• [About this exercise]: The answer must consist of every line below that contains the word "states".

Modification records
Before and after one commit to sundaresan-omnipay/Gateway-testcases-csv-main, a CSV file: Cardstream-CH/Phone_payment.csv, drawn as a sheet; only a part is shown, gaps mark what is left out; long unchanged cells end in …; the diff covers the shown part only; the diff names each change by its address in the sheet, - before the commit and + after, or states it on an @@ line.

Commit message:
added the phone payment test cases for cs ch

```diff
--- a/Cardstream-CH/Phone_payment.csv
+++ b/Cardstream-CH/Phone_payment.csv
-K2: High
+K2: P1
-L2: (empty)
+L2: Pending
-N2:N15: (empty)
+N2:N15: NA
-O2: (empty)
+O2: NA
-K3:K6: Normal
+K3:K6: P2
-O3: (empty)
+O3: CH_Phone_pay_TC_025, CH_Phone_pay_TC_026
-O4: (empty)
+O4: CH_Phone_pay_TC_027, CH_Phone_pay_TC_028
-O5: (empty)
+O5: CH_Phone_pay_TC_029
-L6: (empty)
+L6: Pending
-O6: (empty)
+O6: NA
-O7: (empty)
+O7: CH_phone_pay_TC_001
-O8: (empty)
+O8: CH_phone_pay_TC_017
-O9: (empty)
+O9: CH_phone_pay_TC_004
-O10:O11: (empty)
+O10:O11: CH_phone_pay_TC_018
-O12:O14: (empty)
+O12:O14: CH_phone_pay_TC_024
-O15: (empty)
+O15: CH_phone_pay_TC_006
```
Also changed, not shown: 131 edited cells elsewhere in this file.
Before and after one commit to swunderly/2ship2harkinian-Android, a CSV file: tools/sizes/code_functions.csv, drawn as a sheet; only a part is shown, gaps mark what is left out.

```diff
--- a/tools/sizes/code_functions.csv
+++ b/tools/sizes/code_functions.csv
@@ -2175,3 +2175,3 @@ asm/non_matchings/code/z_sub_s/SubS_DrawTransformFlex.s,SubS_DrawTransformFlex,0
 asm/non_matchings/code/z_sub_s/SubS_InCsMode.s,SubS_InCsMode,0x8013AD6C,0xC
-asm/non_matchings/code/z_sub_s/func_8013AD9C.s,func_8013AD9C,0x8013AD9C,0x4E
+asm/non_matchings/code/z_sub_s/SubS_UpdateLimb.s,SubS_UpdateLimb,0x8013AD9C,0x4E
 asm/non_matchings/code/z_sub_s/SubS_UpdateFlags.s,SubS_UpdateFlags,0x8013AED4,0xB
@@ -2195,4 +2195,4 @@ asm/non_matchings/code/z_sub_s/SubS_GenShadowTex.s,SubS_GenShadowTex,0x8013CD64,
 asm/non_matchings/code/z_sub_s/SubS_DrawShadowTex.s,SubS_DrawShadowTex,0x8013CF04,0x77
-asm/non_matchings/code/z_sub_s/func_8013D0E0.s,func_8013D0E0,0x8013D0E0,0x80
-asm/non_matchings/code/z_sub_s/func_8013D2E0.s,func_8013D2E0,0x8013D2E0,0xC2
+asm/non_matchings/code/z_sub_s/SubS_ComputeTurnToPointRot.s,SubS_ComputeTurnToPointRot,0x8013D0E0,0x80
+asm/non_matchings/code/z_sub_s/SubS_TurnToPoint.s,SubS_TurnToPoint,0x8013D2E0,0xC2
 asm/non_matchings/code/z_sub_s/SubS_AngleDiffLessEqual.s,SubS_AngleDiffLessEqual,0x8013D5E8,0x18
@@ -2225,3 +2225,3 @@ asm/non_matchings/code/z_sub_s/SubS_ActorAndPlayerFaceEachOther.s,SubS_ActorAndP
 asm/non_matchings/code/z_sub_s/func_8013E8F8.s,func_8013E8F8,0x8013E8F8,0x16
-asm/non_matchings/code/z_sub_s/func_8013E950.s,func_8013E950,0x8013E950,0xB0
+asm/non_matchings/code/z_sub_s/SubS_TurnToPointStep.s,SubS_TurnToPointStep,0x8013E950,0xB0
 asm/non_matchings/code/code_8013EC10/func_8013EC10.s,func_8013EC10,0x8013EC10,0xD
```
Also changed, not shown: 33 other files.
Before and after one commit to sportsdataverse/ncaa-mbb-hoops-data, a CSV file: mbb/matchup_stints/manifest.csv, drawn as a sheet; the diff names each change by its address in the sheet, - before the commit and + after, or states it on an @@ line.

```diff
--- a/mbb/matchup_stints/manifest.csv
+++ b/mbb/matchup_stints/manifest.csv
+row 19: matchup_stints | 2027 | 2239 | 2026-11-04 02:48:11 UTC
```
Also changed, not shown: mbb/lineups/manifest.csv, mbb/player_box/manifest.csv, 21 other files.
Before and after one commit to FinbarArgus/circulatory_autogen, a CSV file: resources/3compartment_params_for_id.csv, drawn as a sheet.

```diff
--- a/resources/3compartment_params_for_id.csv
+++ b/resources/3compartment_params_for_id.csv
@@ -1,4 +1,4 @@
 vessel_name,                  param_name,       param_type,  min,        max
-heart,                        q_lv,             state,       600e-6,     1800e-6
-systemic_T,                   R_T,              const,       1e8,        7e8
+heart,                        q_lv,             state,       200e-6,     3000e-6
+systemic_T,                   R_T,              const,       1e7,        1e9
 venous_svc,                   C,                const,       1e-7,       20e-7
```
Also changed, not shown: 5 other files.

• [Output for this exercise]:
Before and after one commit to sundaresan-omnipay/Gateway-testcases-csv-main, a CSV file: Cardstream-CH/Phone_payment.csv, drawn as a sheet; only a part is shown, gaps mark what is left out; long unchanged cells end in …; the diff covers the shown part only; the diff names each change by its address in the sheet, - before the commit and + after, or states it on an @@ line.
Before and after one commit to sportsdataverse/ncaa-mbb-hoops-data, a CSV file: mbb/matchup_stints/manifest.csv, drawn as a sheet; the diff names each change by its address in the sheet, - before the commit and + after, or states it on an @@ line.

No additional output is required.